Although voters do not register by party in Virginia, there have been increases of 10 percent, or close to it, in the Democratic strongholds of Arlington County, Alexandria, Norfolk, Newport News and Richmond, which combined have added 58,000 voters. Similarly, in Missouri, where registration is also nonpartisan, an outsized share of the roughly 200,000 new registrations this year have been in greater St. Louis -- suburban St. Louis County, which now leans Democratic, is close to having one-fifth of the state's voters.
In Colorado, which Bush won by 100,000 votes in 2004, Republicans were well in the lead for registrations at the start of the year but are now on the verge of being overtaken. By Sept. 1, Democratic registration was up by 80,000, partly because of the Democrats-only caucuses in February. That far exceeds the gain of 28,000 unaffiliated voters and 21,000 Republicans. In New Mexico, which Bush won by 6,000 votes in 2004, Democrats have added 40,000 voters since last year, compared with 12,000 Republicans.
Voter drives have been a lower priority in states with less growth and turnover. Michigan has registered an increase of 160,000 voters this year, small for a state its size and less than what it recorded in 2004. Ohio, the scene of such intensive organizing in years past, has seen roughly the same growth in new voters as in 2004 (it does not break down registrations by party). Indiana's growth has been roughly equal to that of 2004; in Wisconsin, voters can register on Election Day.
In several states, registration gains may not be enough for Obama. His campaign deployed dozens of staffers to Georgia, with an emphasis on seeking out the estimated half-million eligible African Americans there who do not vote. Volunteers from across the country spent hours in the summer heat at bus stations and in housing projects in small cities such as Macon and Columbus, and as of Sept. 1, the state's rolls had grown by 350,000 voters, surpassing the gain of 270,000 for all of 2004. But last month, the campaign began pulling staffers out of Georgia, deciding the gap was too wide in a state that Bush won with 58 percent in 2004.
Obama's investment in voter registration has taken some of the burden off the nonprofit groups that did much of that work in 2004, but they are still active. The groups are not allowed to coordinate with the campaign, but they try to target separate areas to avoid overlap.
In Florida, a network of most of the nonprofit groups doing registration work estimates that it has registered about 440,000 of the 800,000 voters added in the state this year, said Bob Schaeffer, a network coordinator.

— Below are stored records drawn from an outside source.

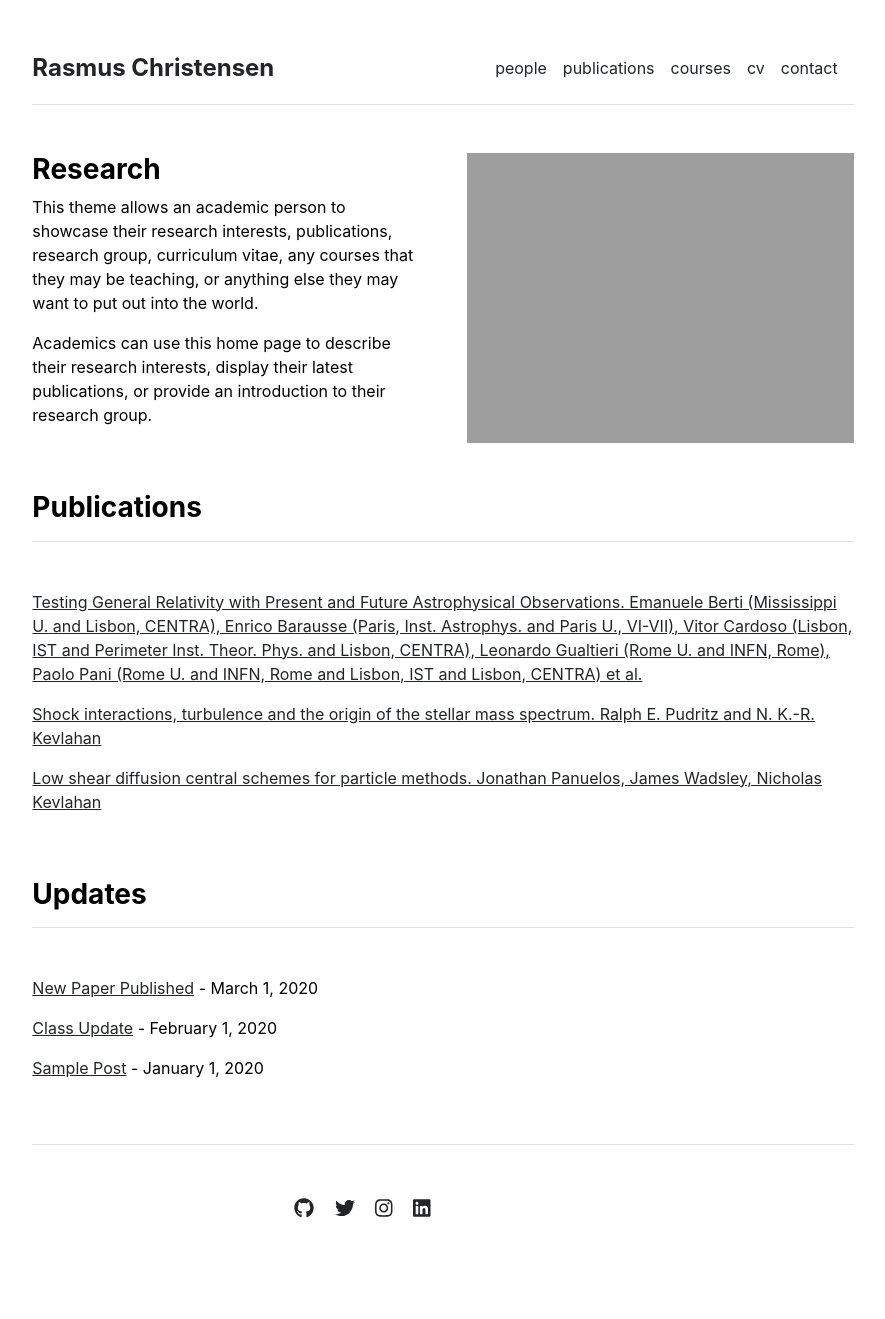
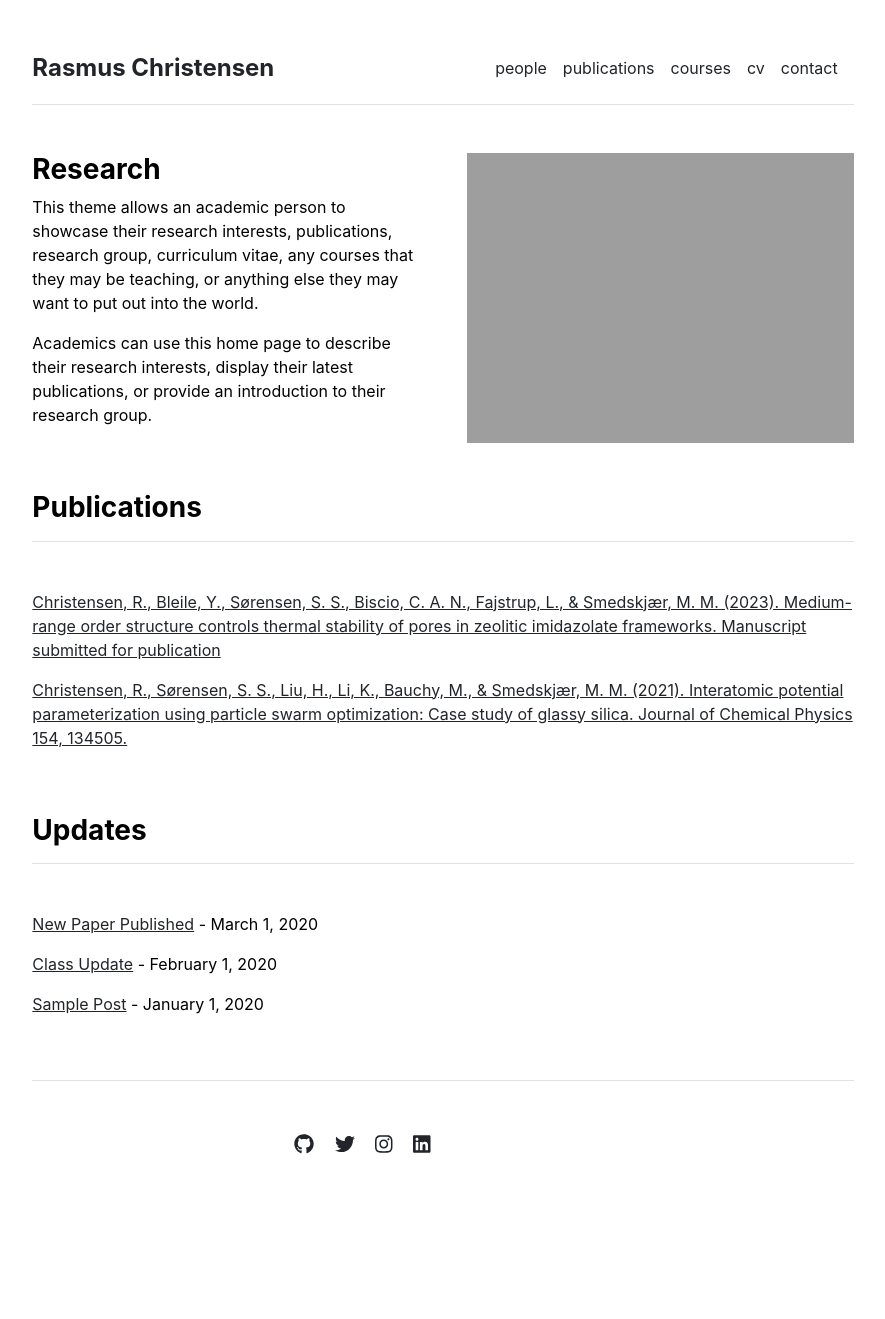
Before and after one commit to R-Chr/R-Chr.github.io, a Jekyll site: the page built from index.md, in a window 1280 px wide. Shown: the whole page, without its empty margins (197-1082 px from the left). Built offline with Jekyll 4.4.1, drawn with Linux system fonts in a browser that asks for light colours; after the commit the page ends 1255 px from its top, so only the background shows below that.

Commit message:
Update publications.yml

```diff
--- a/_data/publications.yml
+++ b/_data/publications.yml
@@ -1,10 +1,7 @@
 featured:
-- {name: 'Testing General Relativity with Present and Future Astrophysical Observations. Emanuele Berti (Mississippi U. and Lisbon, CENTRA), Enrico Barausse (Paris, Inst. Astrophys. and Paris U., VI-VII), Vitor Cardoso (Lisbon, IST and Perimeter Inst. Theor. Phys. and Lisbon, CENTRA), Leonardo Gualtieri (Rome U. and INFN, Rome), Paolo Pani (Rome U. and INFN, Rome and Lisbon, IST and Lisbon, CENTRA) et al.', url: '/publications/1501.07274.pdf'}
-- {name: 'Shock interactions, turbulence and the origin of the stellar mass spectrum. Ralph E. Pudritz and N. K.-R. Kevlahan', url: 'http://ms.mcmaster.ca/kevla/pdf/articles/PhilTransRSoc_2013.pdf'}
-- {name: 'Low shear diffusion central schemes for particle methods. Jonathan Panuelos, James Wadsley, Nicholas Kevlahan', url: 'http://ms.mcmaster.ca/kevla/pdf/articles/jcp_v414.pdf'}
+- {name: 'Christensen, R., Bleile, Y., Sørensen, S. S., Biscio, C. A. N., Fajstrup, L., & Smedskjær, M. M. (2023). Medium-range order structure controls thermal stability of pores in zeolitic imidazolate frameworks. Manuscript submitted for publication', url: ''}
+- {name: 'Christensen, R., Sørensen, S. S., Liu, H., Li, K., Bauchy, M., & Smedskjær, M. M. (2021). Interatomic potential parameterization using particle swarm optimization: Case study of glassy silica. Journal of Chemical Physics 154, 134505.', url: 'https://aip.scitation.org/doi/10.1063/5.0041183'}
 
 index:
-- {name: 'Testing General Relativity with Present and Future Astrophysical Observations. Emanuele Berti (Mississippi U. and Lisbon, CENTRA), Enrico Barausse (Paris, Inst. Astrophys. and Paris U., VI-VII), Vitor Cardoso (Lisbon, IST and Perimeter Inst. Theor. Phys. and Lisbon, CENTRA), Leonardo Gualtieri (Rome U. and INFN, Rome), Paolo Pani (Rome U. and INFN, Rome and Lisbon, IST and Lisbon, CENTRA) et al.', url: '/publications/1501.07274.pdf'}
-- {name: 'Shock interactions, turbulence and the origin of the stellar mass spectrum. Ralph E. Pudritz and N. K.-R. Kevlahan', url: 'http://ms.mcmaster.ca/kevla/pdf/articles/PhilTransRSoc_2013.pdf'}
-- {name: 'Low shear diffusion central schemes for particle methods. Jonathan Panuelos, James Wadsley, Nicholas Kevlahan', url: 'http://ms.mcmaster.ca/kevla/pdf/articles/jcp_v414.pdf'}
-- {name: 'Numerical solutions of thin film equations for polymer flows. Thomas. Salez, Joshua D. McGraw, Sara Cormier, Oliver Bäumchen, Kari Dalnoki-Veress, and Elie Raphaël', url: 'https://static1.squarespace.com/static/5684891d7086d74497aeb71f/t/56ec510d2fe1319543ab6d6f/1458327821946/10.1140-epje-i2012-12114-x.pdf'}
+- {name: 'Christensen, R., Bleile, Y., Sørensen, S. S., Biscio, C. A. N., Fajstrup, L., & Smedskjær, M. M. (2023). Medium-range order structure controls thermal stability of pores in zeolitic imidazolate frameworks. Manuscript submitted for publication', url: ''}
+- {name: 'Christensen, R., Sørensen, S. S., Liu, H., Li, K., Bauchy, M., & Smedskjær, M. M. (2021). Interatomic potential parameterization using particle swarm optimization: Case study of glassy silica. Journal of Chemical Physics 154, 134505.', url: 'https://aip.scitation.org/doi/10.1063/5.0041183'}
```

The Obama campaign predicts that 80 percent of the voters it is registering will support the Democrat, and that 75 percent will turn out, a rate it bases on turnout during the primaries. That means that for every 100,000 voters it registers, it would net a 45,000-vote edge on Election Day. In Virginia, that projection would mean an extra four percentage points from this year's new voters in a state that Bush won by eight points in 2004.
Donald Green, a Yale political scientist, said history suggests turnout rates lower than 75 percent among truly newly registered voters. The Obama campaign's higher rates of turnout during the primaries may have been boosted by voters who were re-registering at a new address or under a new party, he said. "New registrants tend to vote at reasonably high rates but not very high rates," he said. "Most surge in turnout comes from already registered voters."
But Pearce, the North Carolina consultant, speculated that this year's election might shatter some of those expectations, based on the energy he is seeing and the reach of Obama's get-out-the-vote operation there. "It's the enthusiasm gap," he said. He added: "They'll get a lot of them out on Election Day. I'm not an organization guy -- I'm skeptical of the people who think the organization is going to turn it all. But they've made me a believer."